> **Instructions for the task**
All records below are to be duplicated exactly, with every picture excluded.

> **Dataset entries**
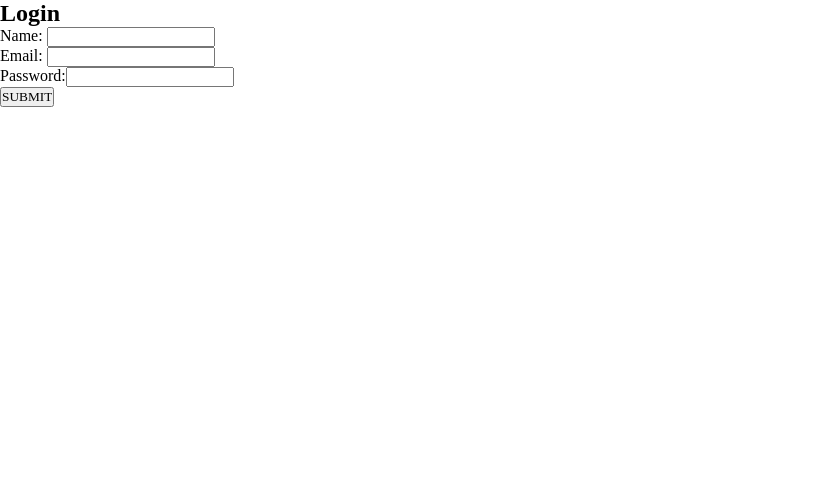
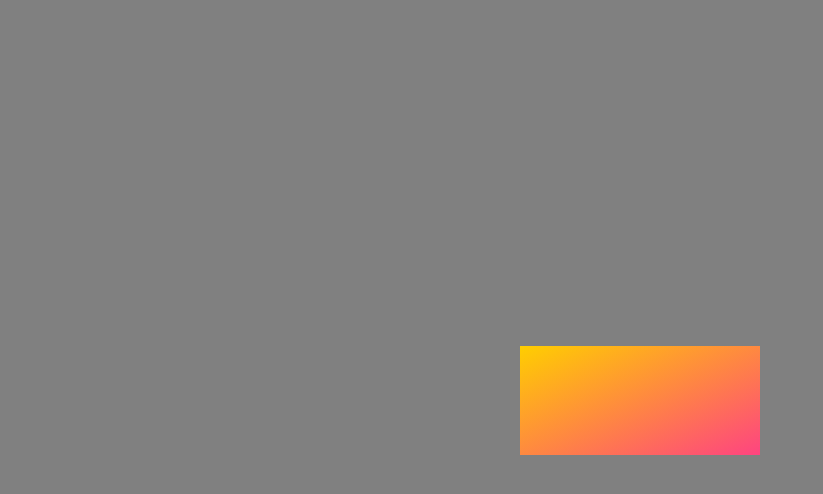
Before and after one commit to MinsooKim142/Login-Form-React, a React (Create React App) app: page / in a window 1280 px wide. Shown: the top 494 px of the page, without its empty margins (0-823 px from the left). Built offline with nearby package versions, Linux system fonts and the light colour scheme.

Commit message:
changes css

```diff
--- a/src/index.css
+++ b/src/index.css
@@ -4,3 +4,42 @@
   box-sizing:border-box;
   font-family: montserrat, san-serif;
 }
+
+
+input, button{
+    appearance: none;
+    background: none;
+    border: none;
+    outline: none;
+}
+
+.App{
+  height: 100vh;
+  display: flex;
+  align-items:center;
+  justify-content: center;
+  background-color: grey;
+}
+
+form{
+  display:block;
+  position:relative;
+}
+
+form:after {
+  content:'';
+  display:block;
+  position:absolute;
+  top: -5px;
+  left: -5px;
+  right: -5px;
+  bottom: -5px;
+  z-index: 1;
+  background-image: linear-gradient(to bottom right, #FFCE00, #FE4480);
+
+}
+
+form:inner {
+
+
+}
```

> **Exercise result**
Before and after one commit to MinsooKim142/Login-Form-React, a React (Create React App) app: page / in a window 1280 px wide. Shown: the top 494 px of the page, without its empty margins (0-823 px from the left). Built offline with nearby package versions, Linux system fonts and the light colour scheme.

Commit message:
changes css

```diff
--- a/src/index.css
+++ b/src/index.css
@@ -4,3 +4,42 @@
   box-sizing:border-box;
   font-family: montserrat, san-serif;
 }
+
+
+input, button{
+    appearance: none;
+    background: none;
+    border: none;
+    outline: none;
+}
+
+.App{
+  height: 100vh;
+  display: flex;
+  align-items:center;
+  justify-content: center;
+  background-color: grey;
+}
+
+form{
+  display:block;
+  position:relative;
+}
+
+form:after {
+  content:'';
+  display:block;
+  position:absolute;
+  top: -5px;
+  left: -5px;
+  right: -5px;
+  bottom: -5px;
+  z-index: 1;
+  background-image: linear-gradient(to bottom right, #FFCE00, #FE4480);
+
+}
+
+form:inner {
+
+
+}
```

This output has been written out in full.